Before-and-after change data
:::::
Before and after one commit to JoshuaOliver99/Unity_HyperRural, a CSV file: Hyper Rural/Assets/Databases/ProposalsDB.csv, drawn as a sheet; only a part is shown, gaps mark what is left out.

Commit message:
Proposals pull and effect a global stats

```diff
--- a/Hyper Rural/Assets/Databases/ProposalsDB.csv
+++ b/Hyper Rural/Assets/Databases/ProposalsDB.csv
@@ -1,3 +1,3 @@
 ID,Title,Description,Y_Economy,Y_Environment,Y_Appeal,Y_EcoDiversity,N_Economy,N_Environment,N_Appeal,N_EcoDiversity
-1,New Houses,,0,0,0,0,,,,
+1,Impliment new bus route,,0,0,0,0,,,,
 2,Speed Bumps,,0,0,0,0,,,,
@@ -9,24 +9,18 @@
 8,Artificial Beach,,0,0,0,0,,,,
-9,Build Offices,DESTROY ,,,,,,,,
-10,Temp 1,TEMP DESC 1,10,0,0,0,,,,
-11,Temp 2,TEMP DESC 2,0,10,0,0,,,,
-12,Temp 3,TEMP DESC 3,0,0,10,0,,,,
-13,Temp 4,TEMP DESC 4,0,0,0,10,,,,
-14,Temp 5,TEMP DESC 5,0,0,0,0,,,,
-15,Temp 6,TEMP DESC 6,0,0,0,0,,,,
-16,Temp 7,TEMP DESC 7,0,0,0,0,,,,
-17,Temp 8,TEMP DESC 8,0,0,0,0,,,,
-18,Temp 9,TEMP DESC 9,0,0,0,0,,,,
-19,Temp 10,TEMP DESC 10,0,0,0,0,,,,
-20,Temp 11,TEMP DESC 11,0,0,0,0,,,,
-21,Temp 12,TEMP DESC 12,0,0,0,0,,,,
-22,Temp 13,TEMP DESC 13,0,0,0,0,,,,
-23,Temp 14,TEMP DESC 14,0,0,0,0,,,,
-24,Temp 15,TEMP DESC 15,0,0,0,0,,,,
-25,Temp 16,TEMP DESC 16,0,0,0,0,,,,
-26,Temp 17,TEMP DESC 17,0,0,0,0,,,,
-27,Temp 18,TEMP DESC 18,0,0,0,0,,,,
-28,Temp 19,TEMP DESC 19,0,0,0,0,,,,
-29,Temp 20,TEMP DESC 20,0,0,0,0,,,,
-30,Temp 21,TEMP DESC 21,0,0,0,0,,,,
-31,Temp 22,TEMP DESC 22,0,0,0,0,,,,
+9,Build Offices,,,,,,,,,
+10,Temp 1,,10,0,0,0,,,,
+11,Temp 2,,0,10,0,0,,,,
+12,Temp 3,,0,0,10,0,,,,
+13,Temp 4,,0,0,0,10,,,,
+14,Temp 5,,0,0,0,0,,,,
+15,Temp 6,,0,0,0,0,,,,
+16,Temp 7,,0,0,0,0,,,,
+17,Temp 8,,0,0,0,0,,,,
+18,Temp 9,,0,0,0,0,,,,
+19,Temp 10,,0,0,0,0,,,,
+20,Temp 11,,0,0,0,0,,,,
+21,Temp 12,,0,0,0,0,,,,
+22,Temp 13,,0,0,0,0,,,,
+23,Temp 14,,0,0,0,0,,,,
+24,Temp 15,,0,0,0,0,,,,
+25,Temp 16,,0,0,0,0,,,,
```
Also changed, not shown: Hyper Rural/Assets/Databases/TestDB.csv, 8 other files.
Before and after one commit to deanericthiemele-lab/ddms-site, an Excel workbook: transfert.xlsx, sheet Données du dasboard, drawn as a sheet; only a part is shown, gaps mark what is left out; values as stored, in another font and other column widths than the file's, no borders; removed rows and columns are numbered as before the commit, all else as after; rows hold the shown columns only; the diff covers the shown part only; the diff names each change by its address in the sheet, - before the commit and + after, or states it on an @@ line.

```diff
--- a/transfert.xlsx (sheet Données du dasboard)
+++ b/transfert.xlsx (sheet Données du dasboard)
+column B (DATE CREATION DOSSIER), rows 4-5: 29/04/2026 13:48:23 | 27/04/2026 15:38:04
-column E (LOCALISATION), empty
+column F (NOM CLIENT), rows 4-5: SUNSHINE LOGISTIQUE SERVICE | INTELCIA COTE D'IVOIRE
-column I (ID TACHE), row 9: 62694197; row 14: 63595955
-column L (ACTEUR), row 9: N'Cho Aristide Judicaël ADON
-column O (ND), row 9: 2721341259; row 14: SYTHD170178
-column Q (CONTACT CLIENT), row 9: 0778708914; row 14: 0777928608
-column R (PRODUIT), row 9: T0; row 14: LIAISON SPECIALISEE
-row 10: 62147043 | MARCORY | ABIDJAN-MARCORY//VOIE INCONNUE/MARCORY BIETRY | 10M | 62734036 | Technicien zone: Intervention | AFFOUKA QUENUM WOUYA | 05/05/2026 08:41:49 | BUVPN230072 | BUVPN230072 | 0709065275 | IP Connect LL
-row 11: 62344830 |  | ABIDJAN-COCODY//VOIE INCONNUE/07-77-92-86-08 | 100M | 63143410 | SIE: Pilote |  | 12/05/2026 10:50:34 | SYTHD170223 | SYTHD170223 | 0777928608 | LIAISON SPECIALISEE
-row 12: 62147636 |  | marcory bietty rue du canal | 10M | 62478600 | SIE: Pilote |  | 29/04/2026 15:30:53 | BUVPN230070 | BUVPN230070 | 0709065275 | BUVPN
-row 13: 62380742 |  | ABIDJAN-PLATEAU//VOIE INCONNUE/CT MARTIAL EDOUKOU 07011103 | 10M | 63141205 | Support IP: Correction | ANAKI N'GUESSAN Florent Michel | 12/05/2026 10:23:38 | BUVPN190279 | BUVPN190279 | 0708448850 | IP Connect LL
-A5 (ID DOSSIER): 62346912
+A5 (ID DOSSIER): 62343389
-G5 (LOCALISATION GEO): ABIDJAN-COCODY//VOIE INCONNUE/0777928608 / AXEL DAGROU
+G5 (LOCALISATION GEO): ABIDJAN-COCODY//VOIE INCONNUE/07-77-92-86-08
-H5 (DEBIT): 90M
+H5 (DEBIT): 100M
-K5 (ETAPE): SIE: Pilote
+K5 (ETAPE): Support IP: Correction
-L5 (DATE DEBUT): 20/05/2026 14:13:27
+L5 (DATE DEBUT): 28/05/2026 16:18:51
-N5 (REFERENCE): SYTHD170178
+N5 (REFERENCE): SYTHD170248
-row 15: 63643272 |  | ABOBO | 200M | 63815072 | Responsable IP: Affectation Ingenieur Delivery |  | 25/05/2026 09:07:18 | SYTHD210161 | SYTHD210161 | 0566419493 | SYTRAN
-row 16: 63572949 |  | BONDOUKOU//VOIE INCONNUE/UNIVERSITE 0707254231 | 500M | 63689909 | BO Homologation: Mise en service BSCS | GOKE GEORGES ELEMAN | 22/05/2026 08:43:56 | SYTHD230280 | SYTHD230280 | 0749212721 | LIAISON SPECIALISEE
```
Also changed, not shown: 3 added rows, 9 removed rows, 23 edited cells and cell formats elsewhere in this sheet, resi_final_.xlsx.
:::::
Please state how many lines in the records above hold the word "DATE", giving only the number.

▶ [RESULT]
3